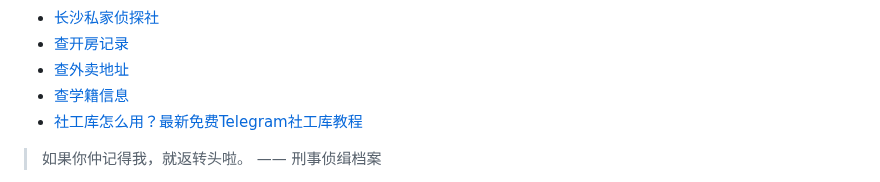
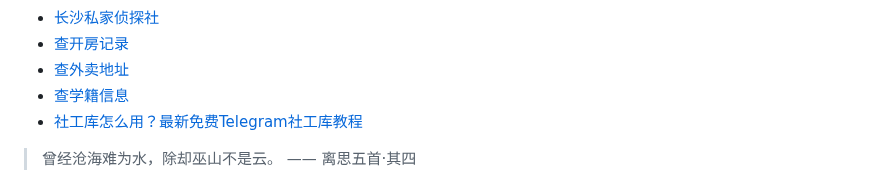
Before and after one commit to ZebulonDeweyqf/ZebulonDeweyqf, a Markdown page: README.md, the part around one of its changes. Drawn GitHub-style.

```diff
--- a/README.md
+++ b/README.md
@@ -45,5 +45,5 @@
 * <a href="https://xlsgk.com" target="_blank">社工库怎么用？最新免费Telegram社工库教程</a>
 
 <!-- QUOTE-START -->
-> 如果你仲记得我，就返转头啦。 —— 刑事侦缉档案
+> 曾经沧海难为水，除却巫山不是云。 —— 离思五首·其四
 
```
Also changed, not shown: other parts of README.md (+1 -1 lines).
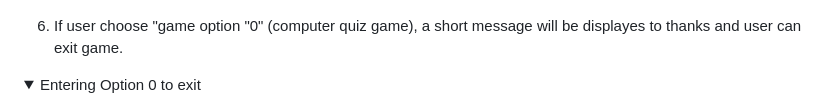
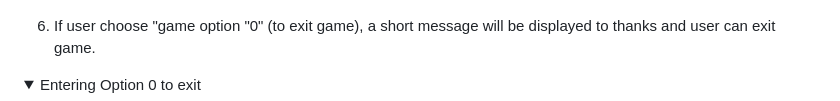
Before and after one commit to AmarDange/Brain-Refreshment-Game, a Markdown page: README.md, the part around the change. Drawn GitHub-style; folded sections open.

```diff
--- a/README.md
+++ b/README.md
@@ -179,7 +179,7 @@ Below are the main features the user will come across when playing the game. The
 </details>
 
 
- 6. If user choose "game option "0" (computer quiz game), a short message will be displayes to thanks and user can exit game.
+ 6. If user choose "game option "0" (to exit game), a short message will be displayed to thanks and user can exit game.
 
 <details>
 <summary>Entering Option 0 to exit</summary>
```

- Exercise instructions
Search the entries for the string "Drawn" and collect each line that has it.

- Task response
Before and after one commit to ZebulonDeweyqf/ZebulonDeweyqf, a Markdown page: README.md, the part around one of its changes. Drawn GitHub-style.
Before and after one commit to AmarDange/Brain-Refreshment-Game, a Markdown page: README.md, the part around the change. Drawn GitHub-style; folded sections open.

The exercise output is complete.